At 592,800 square kilometres (228,900 sq mi), Madagascar is the world’s 47th largest country and the fourth largest island. Along the length of the eastern coast runs a narrow and steep escarpment containing much of the island’s remaining tropical rain forest. To the west of this ridge lies a plateau region in the center of the island ranging in altitude from 750 to 1,500 m (2,460 to 4,920 ft) above sea level. These central highlands are the most densely populated part of the island and are characterized by terraced, rice-growing valleys lying between grassy, deforested hills. To the west of the highlands, the increasingly arid terrain gradually slopes down to the Mozambique Channel.
Madagascar’s highest peaks arise from three prominent highland massifs: Maromokotro 9,436 ft (2,876 m) on the Tsaratanana Massif is the island’s highest point, followed by Boby Peak 2,658 m (8,720 ft) on the Andringitra Massif and Tsiafajavona 2,643 m (8,671 ft) on the Ankaratra Massif. To the east, the Canal des Pangalanes is a chain of man-made and natural lakes connected by French-built canals just inland from the east coast, running parallel to it for some 600 km (370 mi). The western and southern sides, which lie in the rain shadow of the central highlands, are home to tropical dry forests, thorn forests, and deserts and xeric shrublands.

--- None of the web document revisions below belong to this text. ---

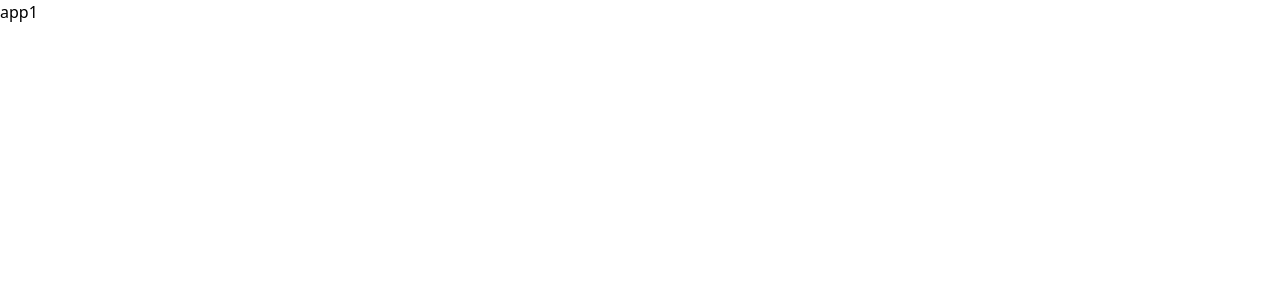
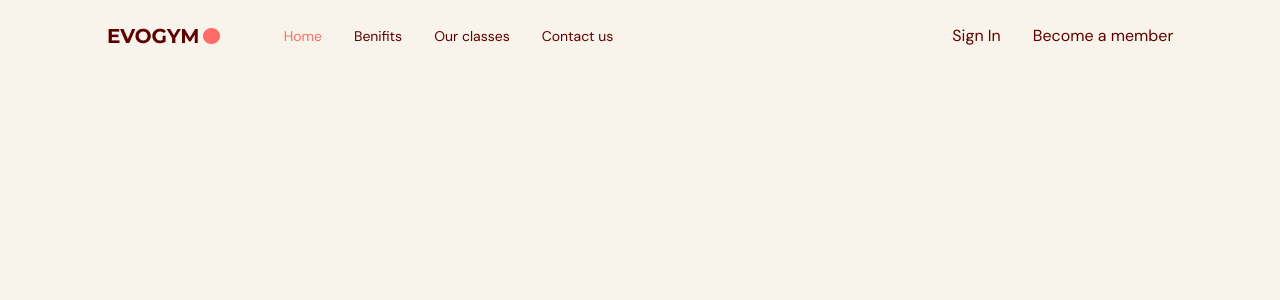
Before and after one commit to rahulsharma0212/gym-typescript, a React (Vite) app: page / in a window 1280 px wide. Shown: the top 300 px of the page. Built offline with nearby package versions, Linux system fonts and the light colour scheme.

Commit message:
navbar menu finished

```diff
--- a/package.json
+++ b/package.json
@@ -13,7 +13,7 @@
     "@heroicons/react": "^2.0.18",
     "framer-motion": "^10.16.2",
     "react": "^18.2.0",
-    "react-anchor-link-smooth-scroll": "^1.0.2",
+    "react-anchor-link-smooth-scroll": "^1.0.12",
     "react-dom": "^18.2.0"
   },
   "devDependencies": {
--- a/prettier.config.cjs
+++ /dev/null
@@ -1,3 +0,0 @@
-module.exports = {
-    plugins: [require('prettier-plugin-tailwindcss')],
-};
--- a/src/App.tsx
+++ b/src/App.tsx
@@ -1,5 +1,15 @@
+import { useState } from "react";
+import Navbar from "@/scenes/navbar";
 function App() {
-    return <div className="app">app1</div>;
+    const [selectedPage, setSelectedPage] = useState<string>("home");
+    return (
+        <div className="app bg-gray-20 ">
+            <Navbar
+                selectedPage={selectedPage}
+                setSelectedPage={setSelectedPage}
+            />
+        </div>
+    );
 }
 
 export default App;
--- a/src/index.css
+++ b/src/index.css
@@ -1,3 +1,15 @@
+@import url("https://fonts.googleapis.com/css2?family=DM+Sans:wght@400;700&family=Montserrat:wght@700&display=swap");
+
 @tailwind base;
 @tailwind components;
 @tailwind utilities;
+
+html,
+body,
+#root,
+.app {
+  height: 100%;
+  width: 100%;
+  font-family: "DM Sans", sans-serif;
+  @apply text-gray-500;
+}
--- /dev/null
+++ b/src/scenes/navbar/Link.tsx
@@ -0,0 +1,27 @@
+import AnchorLink from "react-anchor-link-smooth-scroll";
+
+type Props = {
+    page: string;
+    selectedPage: string;
+    setSelectedPage: (value: string) => void;
+};
+
+const Link = ({ page, selectedPage, setSelectedPage }: Props) => {
+    const lowerCasePage = page.toLowerCase().replace(/ /g, "");
+
+    return (
+        <AnchorLink
+            className={`${
+                selectedPage === lowerCasePage ? "text-primary-500" : ""
+            } transition duration-500 hover:text-primary-300`}
+            href={`#${lowerCasePage}`}
+            onClick={() => {
+                setSelectedPage(lowerCasePage);
+            }}
+        >
+            {page}
+        </AnchorLink>
+    );
+};
+
+export default Link;
--- /dev/null
+++ b/src/scenes/navbar/index.tsx
@@ -0,0 +1,56 @@
+import { useState } from "react";
+import { Bars3Icon, XMarkIcon } from "@heroicons/react/24/solid";
+import Logo from "@/assets/Logo.png";
+import Link from "./Link";
+
+type Props = {
+    selectedPage: string;
+    setSelectedPage: (value: string) => void;
+};
+
+const index = ({ selectedPage, setSelectedPage }: Props) => {
+    const flexBetween = "flex justify-between items-center";
+    return (
+        <nav>
+            <div className={`${flexBetween} fixed top-0 z-30 w-full py-6`}>
+                <div className="mx-auto w-5/6">
+                    <div className={`${flexBetween} gap-16 `}>
+                        {/* LEFT SIDE */}
+                        <img src={Logo} alt="logo" />
+                        {/* RIGHT SIDE */}
+                        <div className={`${flexBetween} w-full`}>
+                            <div className={`${flexBetween} gap-8 text-sm`}>
+                                <Link
+                                    page="Home"
+                                    selectedPage={selectedPage}
+                                    setSelectedPage={setSelectedPage}
+                                />
+                                <Link
+                                    page="Benifits"
+                                    selectedPage={selectedPage}
+                                    setSelectedPage={setSelectedPage}
+                                />
+                                <Link
+                                    page="Our classes"
+                                    selectedPage={selectedPage}
+                                    setSelectedPage={setSelectedPage}
+                                />
+                                <Link
+                                    page="Contact us"
+                                    selectedPage={selectedPage}
+                                    setSelectedPage={setSelectedPage}
+                                />
+                            </div>
+                            <div className={`${flexBetween} gap-8`}>
+                                <p>Sign In</p>
+                                <button>Become a member</button>
+                            </div>
+                        </div>
+                    </div>
+                </div>
+            </div>
+        </nav>
+    );
+};
+
+export default index;
```
Also changed, not shown: prettier.config.mjs (added, +7 -0 lines), tailwind.config.js (+7 -6 lines), 1 other file (tests, documents, lock files or other folders).
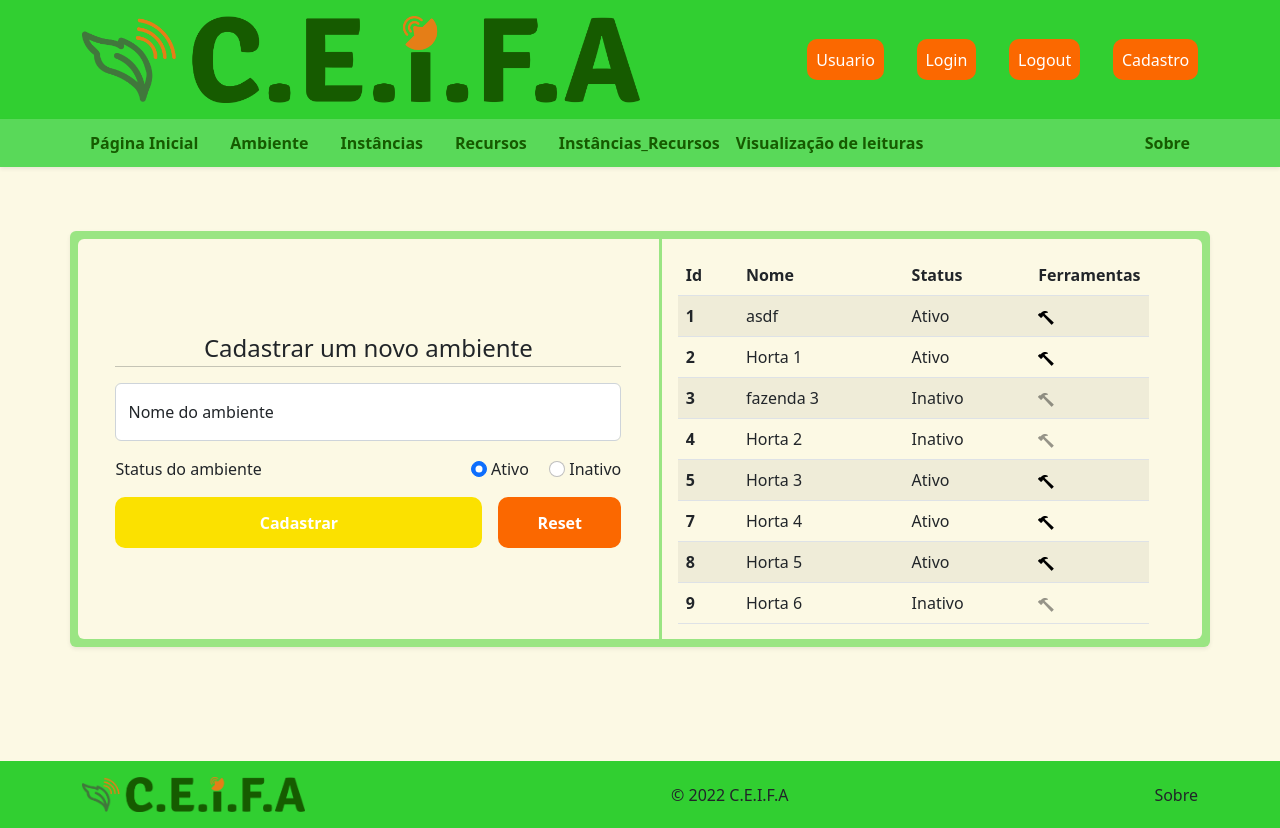
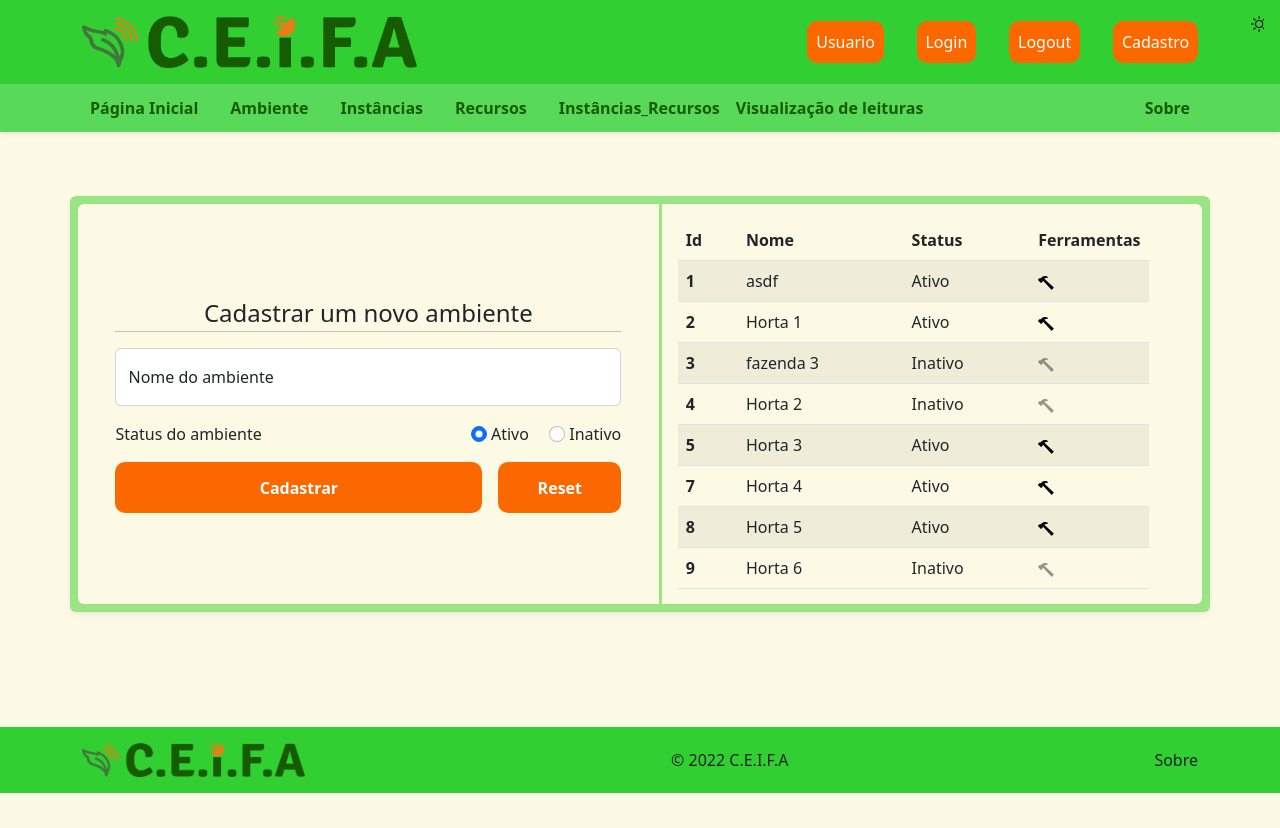
Before and after one commit to fabricioifc/Fazendinha, a Flask app: page /cadastro/ambiente in a window 1280 px wide. After the commit the page ends 793 px from the top, so only its background shows below. Run offline with Flask 2, Linux system fonts and the light colour scheme; a user stored in the database is signed in; data comes from the database, SQL or seed files in the repository; some libraries are stand-ins or nearby versions.

Commit message:
preparando para trocar o tema

```diff
--- a/frontend/static/css/style.css
+++ b/frontend/static/css/style.css
@@ -46,6 +46,11 @@ p{margin: 0px;}
 .textbutton{text-decoration: none;font-size: 100%;}
 .textbutton:hover{text-decoration: none;color: #FFFFFF;}
 .bgButtonCancel{background-color: #FB6800;padding: 2.25%;border-radius: 10px; border-color: #ffffff00; color: #FFFFFF; font-weight: bolder;}
-.bgbuttonAccept{background-color: #FBE100;padding: 2.25%;border-radius: 10px;  border-color: #ffffff00;color: #FFFFFF; font-weight: bolder; }
+.bgbuttonAccept{background-color: #FB6800;padding: 2.25%;border-radius: 10px; border-color: #ffffff00; color: #FFFFFF; font-weight: bolder;}
 /*altura*/
 .hAmbiente{height: calc(50vh);}
+/*tema dark*/
+.absolut{position: absolute;right: 0; margin: 1.25%;}
+.temaWidth{width: 1%}
+.temaHeight{height: 2%;}
+.temabackground{background-image: url(../img/sun.svg);background-repeat: no-repeat;background-size:cover ;}
--- a/frontend/templates/mainBase.html
+++ b/frontend/templates/mainBase.html
@@ -19,8 +19,13 @@
 
 <body class="bgBody">
     <header class="bgHeader">
+
+
+                <a type="button" id="" value="" onclick="" href="" class="absolut temaWidth temaHeight temabackground t100"></a>
+
+
             <div class="container d-flex justify-content-between d-flex py-3">
-                <div class="t50">
+                <div class="t30">
                         <img src="../static/img/logo.png" width="100%" alt="">
                 </div>
 
@@ -104,6 +109,7 @@
         integrity="sha384-pprn3073KE6tl6bjs2QrFaJGz5/SUsLqktiwsUTF55Jfv3qYSDhgCecCxMW52nD2"
         crossorigin="anonymous"></script>
     -->
+    <link rel="stylesheet" href="../static/javascript/darktema.js">
 </body>
 
 </html>
```
Also changed, not shown: frontend/static/img/moon.svg (added), frontend/static/img/sun.svg (added), frontend/static/javascript/darktema.js (added), 1 other file.
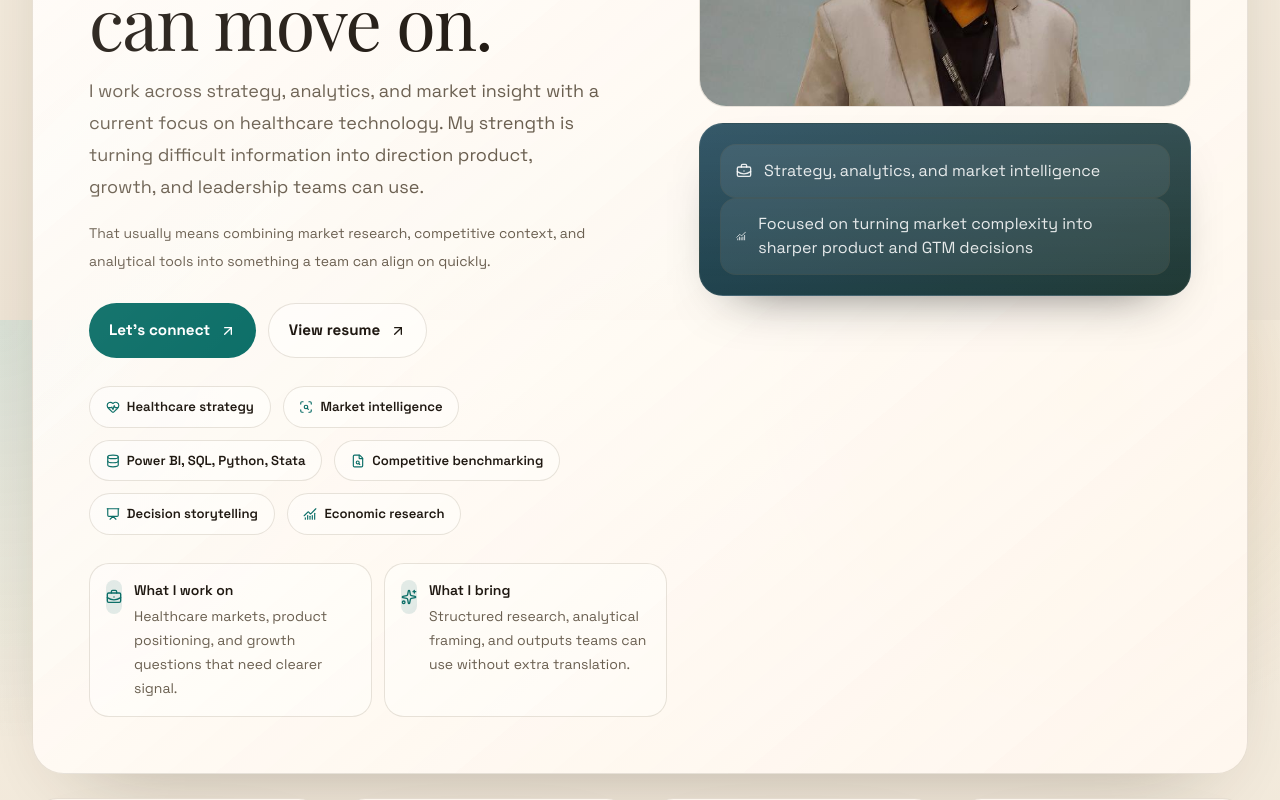
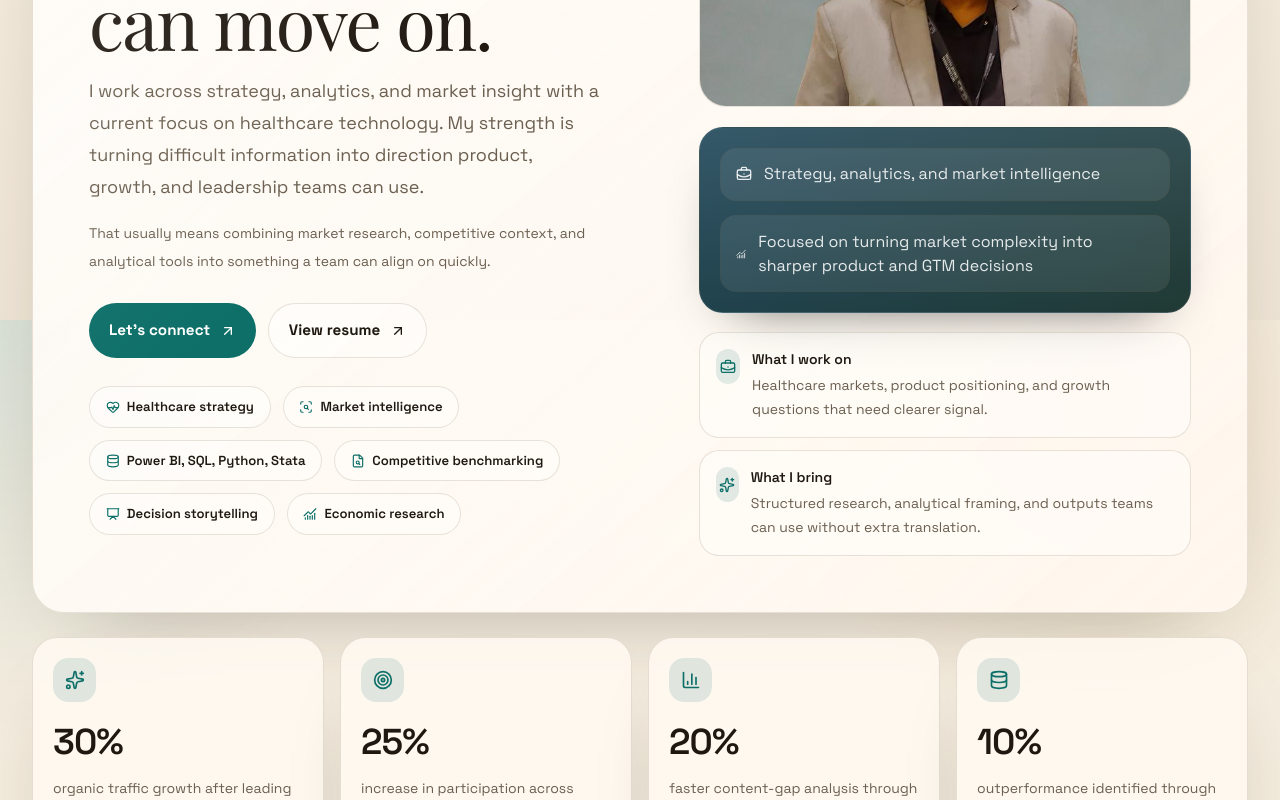
Before and after one commit to SowmyaVunnam/SowmyaVunnam.github.io, a Next.js app: page / in a window 1280 px wide. Shown: the part 480-1280 px from the top of the page. Built offline with nearby package versions, Linux system fonts and the light colour scheme; no server answers; a web font is replaced by a local one.

Commit message:
Rebalance hero right column

```diff
--- a/src/app/globals.css
+++ b/src/app/globals.css
@@ -193,7 +193,7 @@ img {
 
 .hero-side {
   display: grid;
-  gap: 1rem;
+  gap: 1.2rem;
   align-content: start;
   align-self: start;
 }
@@ -378,6 +378,11 @@ button:focus-visible {
   padding: 0.85rem 0.95rem;
   background: rgba(255, 255, 255, 0.08);
   color: rgba(255, 255, 255, 0.88);
+}
+
+.hero-note {
+  display: grid;
+  gap: 0.9rem;
 }
 
 .dark .glass-row {
--- a/src/app/page.tsx
+++ b/src/app/page.tsx
@@ -298,22 +298,6 @@ export default function Home() {
                   </span>
                 ))}
               </div>
-
-              <div className="mt-7 grid gap-3 sm:grid-cols-2">
-                {overviewHighlights.map(({ title, detail, icon: Icon }) => (
-                  <div key={title} className="soft-block rounded-[1.25rem] p-4">
-                    <div className="flex items-start gap-3">
-                      <div className="icon-shell icon-shell-sm">
-                        <Icon className="h-4 w-4 text-[color:var(--accent)]" />
-                      </div>
-                      <div>
-                        <p className="text-sm font-semibold">{title}</p>
-                        <p className="muted mt-1 text-sm leading-6">{detail}</p>
-                      </div>
-                    </div>
-                  </div>
-                ))}
-              </div>
             </div>
 
             <div className="hero-side">
@@ -336,6 +320,22 @@ export default function Home() {
                   <ChartNoAxesCombined className="h-4 w-4" />
                   <span>Focused on turning market complexity into sharper product and GTM decisions</span>
                 </div>
+              </div>
+
+              <div className="grid gap-3 sm:grid-cols-2 xl:grid-cols-1">
+                {overviewHighlights.map(({ title, detail, icon: Icon }) => (
+                  <div key={title} className="soft-block rounded-[1.25rem] p-4">
+                    <div className="flex items-start gap-3">
+                      <div className="icon-shell icon-shell-sm">
+                        <Icon className="h-4 w-4 text-[color:var(--accent)]" />
+                      </div>
+                      <div>
+                        <p className="text-sm font-semibold">{title}</p>
+                        <p className="muted mt-1 text-sm leading-6">{detail}</p>
+                      </div>
+                    </div>
+                  </div>
+                ))}
               </div>
             </div>
           </div>
```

Presumably due to relatively lower population densities, Madagascar’s dry deciduous rain forest has been better preserved than the eastern rain forests or the original woodlands of the central plateau. The western coast features many protected harbors, but silting is a major problem caused by sediment from the high levels of inland erosion carried by rivers crossing the broad western plains. In the full image, reddish sediments can be seen entering the waters of the Mozambique Channel along the western coast.